If you are a parent, I suspect there has been a time (maybe just once, or maybe more than once) when you really felt like you might just completely lose it if your child did not stop whining, or throwing a fit, or hitting his or her brother. Perhaps your sympathetic nervous system got all fired up and threw you into full fight-or-flight mode, and you felt like you were just going to explode.
This is normal. It is part of being a human and part of being a parent. It doesn't mean you are a bad parent—it just means you are a parent. Children are not born knowing how to handle their emotions in a healthy way or how to act in the ways that are culturally appropriate for adults to act. It is our job to teach them. It is a long process, and it is not always an easy thing to do.
Children largely learn how to handle frustration and anger (and all emotions) by observing their parents and how they handle frustration and anger. And due to the wonders of mirror neurons, children internalize those responses and take them into adulthood as part of their own system of coping mechanisms and responses over the course of their lifetimes. For some people, it is tricky to disentangle from this hardwiring of their childhood, which can explain why some dysfunctional behaviors get passed through the generations.
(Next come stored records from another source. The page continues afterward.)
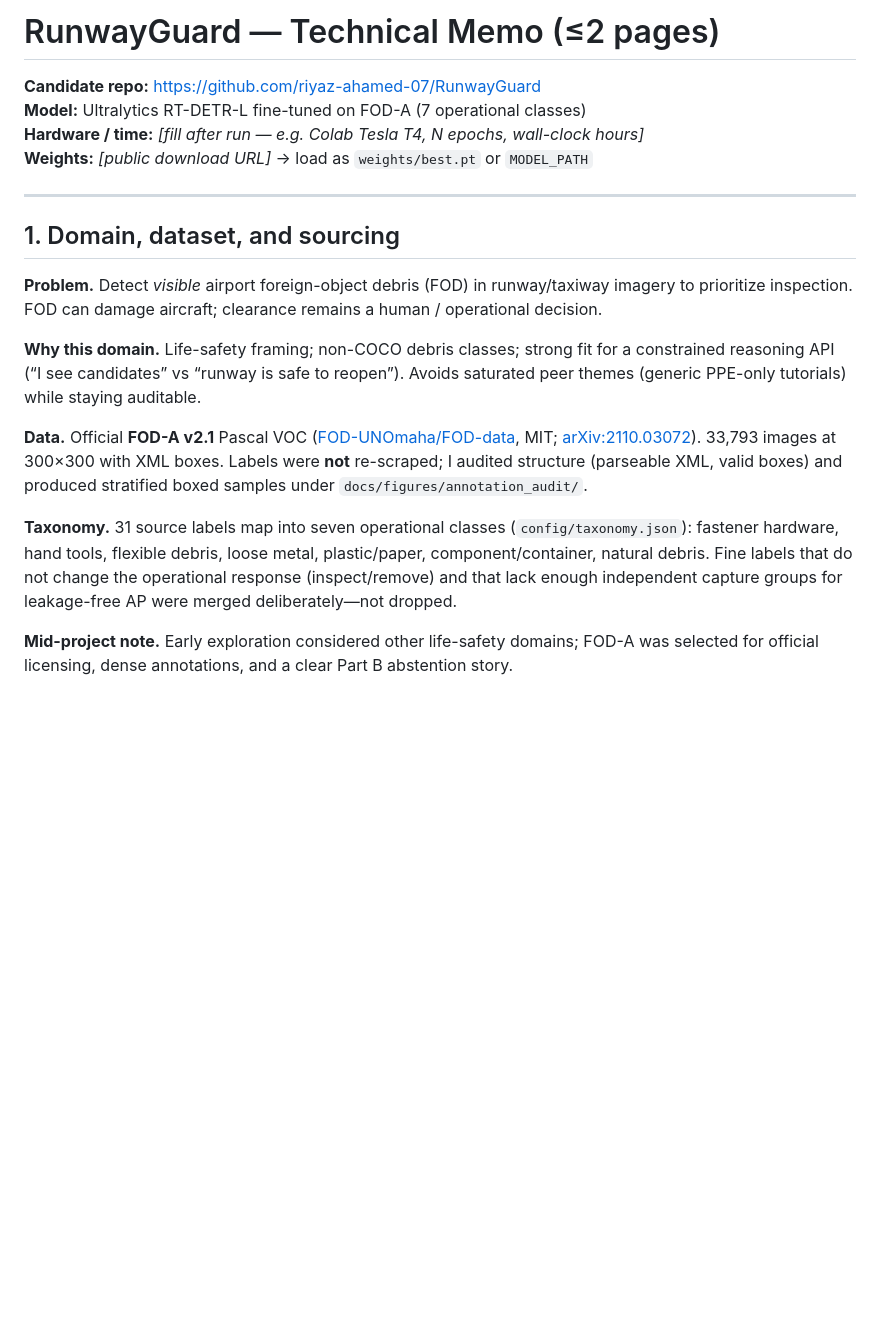
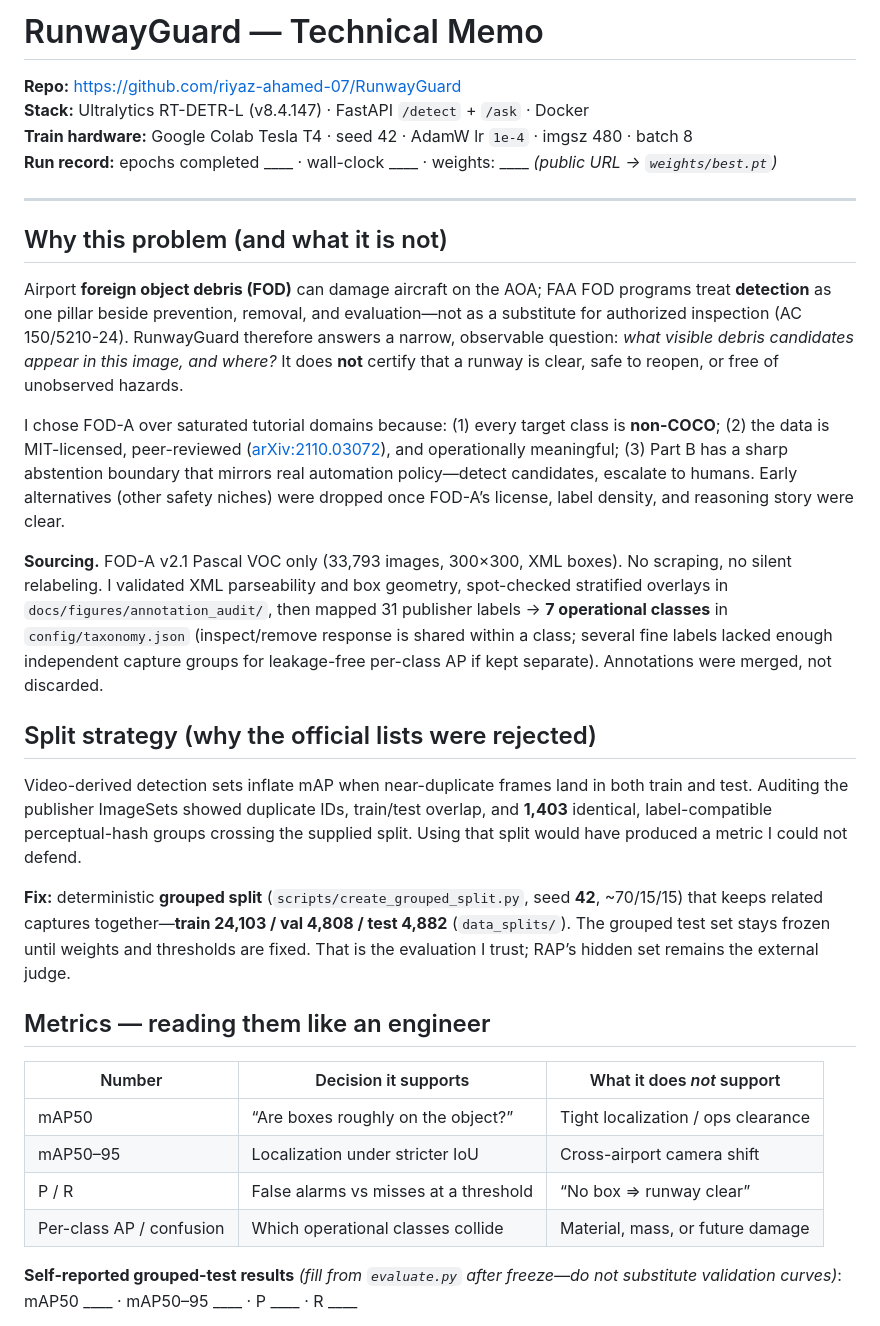
Before and after one commit to riyaz-ahamed-07/RunwayGuard, a Markdown page: MEMO.md, the part around one of its changes. Drawn GitHub-style; blank space fills up the shorter version.

```diff
--- a/MEMO.md
+++ b/MEMO.md
@@ -1,20 +1,35 @@
-# RunwayGuard — Technical Memo (≤2 pages)
+# RunwayGuard — Technical Memo
 
-**Candidate repo:** https://github.com/riyaz-ahamed-07/RunwayGuard
-**Model:** Ultralytics RT-DETR-L fine-tuned on FOD-A (7 operational classes)
-**Hardware / time:** *[fill after run — e.g. Colab Tesla T4, N epochs, wall-clock hours]*
-**Weights:** *[public download URL]* → load as `weights/best.pt` or `MODEL_PATH`
+**Repo:** https://github.com/riyaz-ahamed-07/RunwayGuard
+**Stack:** Ultralytics RT-DETR-L (v8.4.147) · FastAPI `/detect` + `/ask` · Docker
+**Train hardware:** Google Colab Tesla T4 · seed 42 · AdamW lr `1e-4` · imgsz 480 · batch 8
+**Run record:** epochs completed ____ · wall-clock ____ · weights: ____ *(public URL → `weights/best.pt`)*
 
 ---
 
-## 1. Domain, dataset, and sourcing
+## Why this problem (and what it is not)
 
-**Problem.** Detect *visible* airport foreign-object debris (FOD) in runway/taxiway imagery to prioritize inspection. FOD can damage aircraft; clearance remains a human / operational decision.
+Airport **foreign object debris (FOD)** can damage aircraft on the AOA; FAA FOD programs treat **detection** as one pillar beside prevention, removal, and evaluation—not as a substitute for authorized inspection (AC 150/5210-24). RunwayGuard therefore answers a narrow, observable question: *what visible debris candidates appear in this image, and where?* It does **not** certify that a runway is clear, safe to reopen, or free of unobserved hazards.
 
-**Why this domain.** Life-safety framing; non-COCO debris classes; strong fit for a constrained reasoning API (“I see candidates” vs “runway is safe to reopen”). Avoids saturated peer themes (generic PPE-only tutorials) while staying auditable.
+I chose FOD-A over saturated tutorial domains because: (1) every target class is **non-COCO**; (2) the data is MIT-licensed, peer-reviewed ([arXiv:2110.03072](https://arxiv.org/abs/2110.03072)), and operationally meaningful; (3) Part B has a sharp abstention boundary that mirrors real automation policy—detect candidates, escalate to humans. Early alternatives (other safety niches) were dropped once FOD-A’s license, label density, and reasoning story were clear.
 
-**Data.** Official **FOD-A v2.1** Pascal VOC ([FOD-UNOmaha/FOD-data](https://github.com/FOD-UNOmaha/FOD-data), MIT; [arXiv:2110.03072](https://arxiv.org/abs/2110.03072)). 33,793 images at 300×300 with XML boxes. Labels were **not** re-scraped; I audited structure (parseable XML, valid boxes) and produced stratified boxed samples under `docs/figures/annotation_audit/`.
+**Sourcing.** FOD-A v2.1 Pascal VOC only (33,793 images, 300×300, XML boxes). No scraping, no silent relabeling. I validated XML parseability and box geometry, spot-checked stratified overlays in `docs/figures/annotation_audit/`, then mapped 31 publisher labels → **7 operational classes** in `config/taxonomy.json` (inspect/remove response is shared within a class; several fine labels lacked enough independent capture groups for leakage-free per-class AP if kept separate). Annotations were merged, not discarded.
 
-**Taxonomy.** 31 source labels map into seven operational classes (`config/taxonomy.json`): fastener hardware, hand tools, flexible debris, loose metal, plastic/paper, component/container, natural debris. Fine labels that do not change the operational response (inspect/remove) and that lack enough independent capture groups for leakage-free AP were merged deliberately—not dropped.
+## Split strategy (why the official lists were rejected)
 
-**Mid-project note.** Early exploration considered other life-safety domains; FOD-A was selected for official licensing, dense annotations, and a clear Part B abstention story.
+Video-derived detection sets inflate mAP when near-duplicate frames land in both train and test. Auditing the publisher ImageSets showed duplicate IDs, train/test overlap, and **1,403** identical, label-compatible perceptual-hash groups crossing the supplied split. Using that split would have produced a metric I could not defend.
+
+**Fix:** deterministic **grouped split** (`scripts/create_grouped_split.py`, seed **42**, ~70/15/15) that keeps related captures together—**train 24,103 / val 4,808 / test 4,882** (`data_splits/`). The grouped test set stays frozen until weights and thresholds are fixed. That is the evaluation I trust; RAP’s hidden set remains the external judge.
+
+## Metrics — reading them like an engineer
+
+| Number | Decision it supports | What it does *not* support |
+|--------|----------------------|----------------------------|
+| mAP50 | “Are boxes roughly on the object?” | Tight localization / ops clearance |
+| mAP50–95 | Localization under stricter IoU | Cross-airport camera shift |
+| P / R | False alarms vs misses at a threshold | “No box ⇒ runway clear” |
+| Per-class AP / confusion | Which operational classes collide | Material, mass, or future damage |
+
+**Self-reported grouped-test results** *(fill from `evaluate.py` after freeze—do not substitute validation curves)*:
+mAP50 ____ · mAP50–95 ____ · P ____ · R ____
+
```
Also changed, not shown: other parts of MEMO.md (+30 -56 lines).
But that doesn't have to be the end of the story. Basically, if you want your child to handle life's obstacles with patience and grace over the long term, it is not a matter of a short-term fix, such as yelling about whining or spanking during a tantrum. Rather, the best things you can do are to have realistic expectations for developmentally appropriate behaviors and to model healthy problem-solving behaviors in your own life.
What does this mean? When your sweet little kid has seemingly turned into a demon from you-know-where, and you are at the veeeery end of your rope, the best thing to do is not scream at someone or spank or throw something—unless that is genuinely how you want your children to respond when they can't tie their shoe just right or their best friend grabs a toy from them.
Instead, start the gradual process of modeling a different kind of response. This doesn't mean you need to turn into a robot with a fake smile pasted on around the clock. This doesn't mean your kid isn't ever going to whine and throw tantrums. Dealing with emotions in a healthy way is something you can learn to do together, and it is a process. Just be realistic and stay flexible as you (and your kids) explore some of these ways to be more conscious about your anger and frustration. Don't repress it. Accept that emotion, live into it, then release it and move on.
Ways to Release Anger
• Accept and acknowledge your feelings.
• Verbalize your feelings ("I feel angry when...").
• Stomp feet.
• Squish Play-Doh.
• Have a screaming contest outside.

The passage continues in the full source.